• Image comparison data:
%%
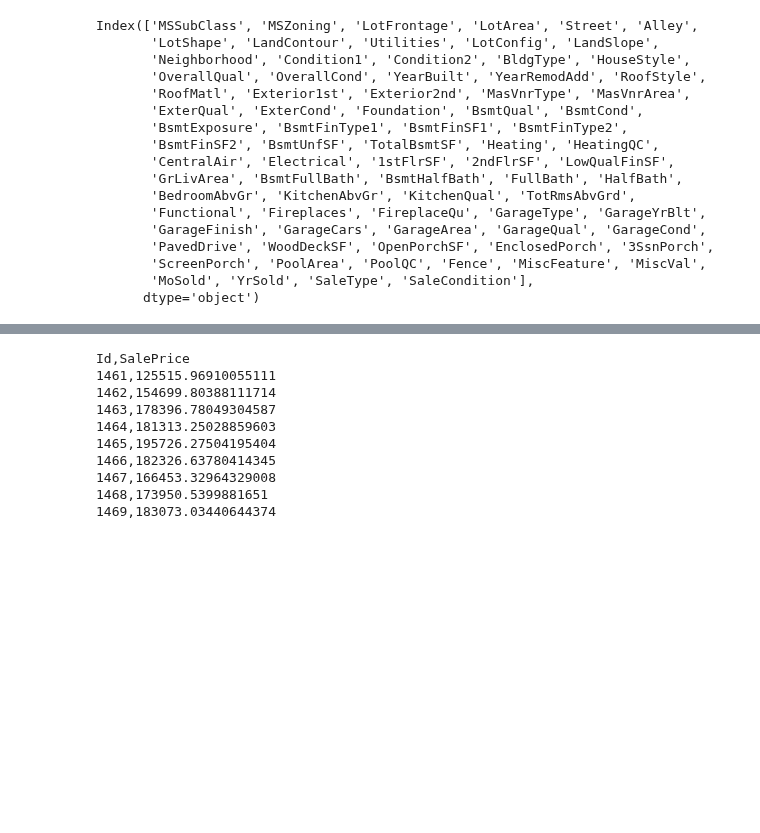
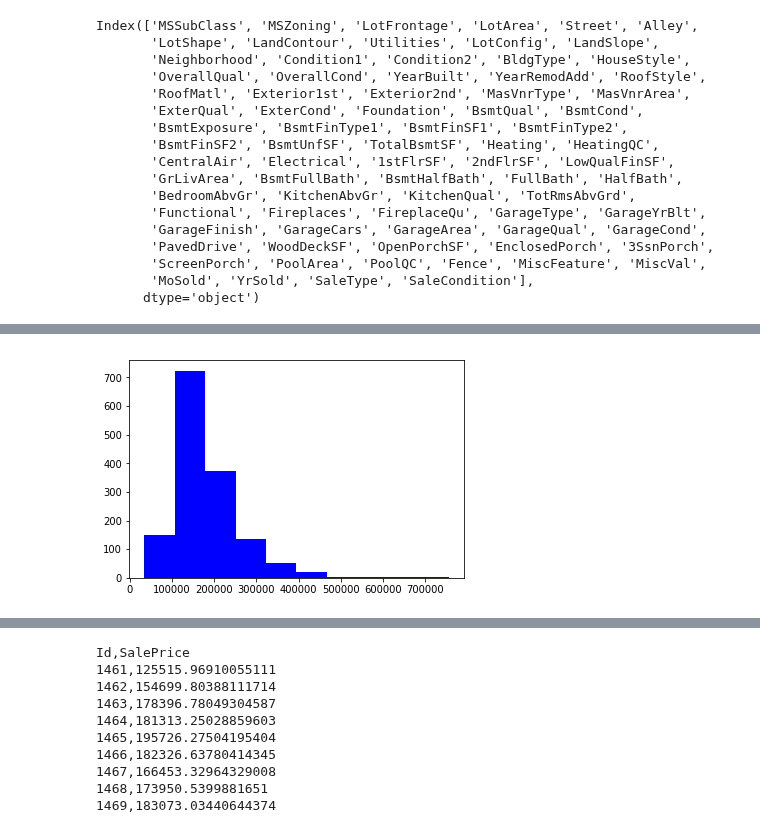
Before and after one commit to ml-mipt/ml-mipt-part1, a Jupyter notebook: 2018/seminars/5_trees_ensembles2/Seminar_05.ipynb, the cells around one changed output, grey strips where cells are left out. Drawn from its saved outputs; the diff is of its cells as text; code cells hidden in the pictures; blank space fills up the shorter version.

```diff
--- a/2018/seminars/5_trees_ensembles2/Seminar_05.ipynb
+++ b/2018/seminars/5_trees_ensembles2/Seminar_05.ipynb
@@ -789,0 +865,5 @@ test = all.iloc[train.shape[0]:]
+# %%
+plt.hist(labels, color='blue')
+plt.show()
+# %% [output]
+[figure, added]
```
Also changed, not shown: parts of 15 cells of this notebook.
%%
• HOW TO COMPLETE THIS TASK:
Repeat every entry above exactly; images stay out of the copy.

• ANSWER TO THIS PROBLEM:
Before and after one commit to ml-mipt/ml-mipt-part1, a Jupyter notebook: 2018/seminars/5_trees_ensembles2/Seminar_05.ipynb, the cells around one changed output, grey strips where cells are left out. Drawn from its saved outputs; the diff is of its cells as text; code cells hidden in the pictures; blank space fills up the shorter version.

```diff
--- a/2018/seminars/5_trees_ensembles2/Seminar_05.ipynb
+++ b/2018/seminars/5_trees_ensembles2/Seminar_05.ipynb
@@ -789,0 +865,5 @@ test = all.iloc[train.shape[0]:]
+# %%
+plt.hist(labels, color='blue')
+plt.show()
+# %% [output]
+[figure, added]
```
Also changed, not shown: parts of 15 cells of this notebook.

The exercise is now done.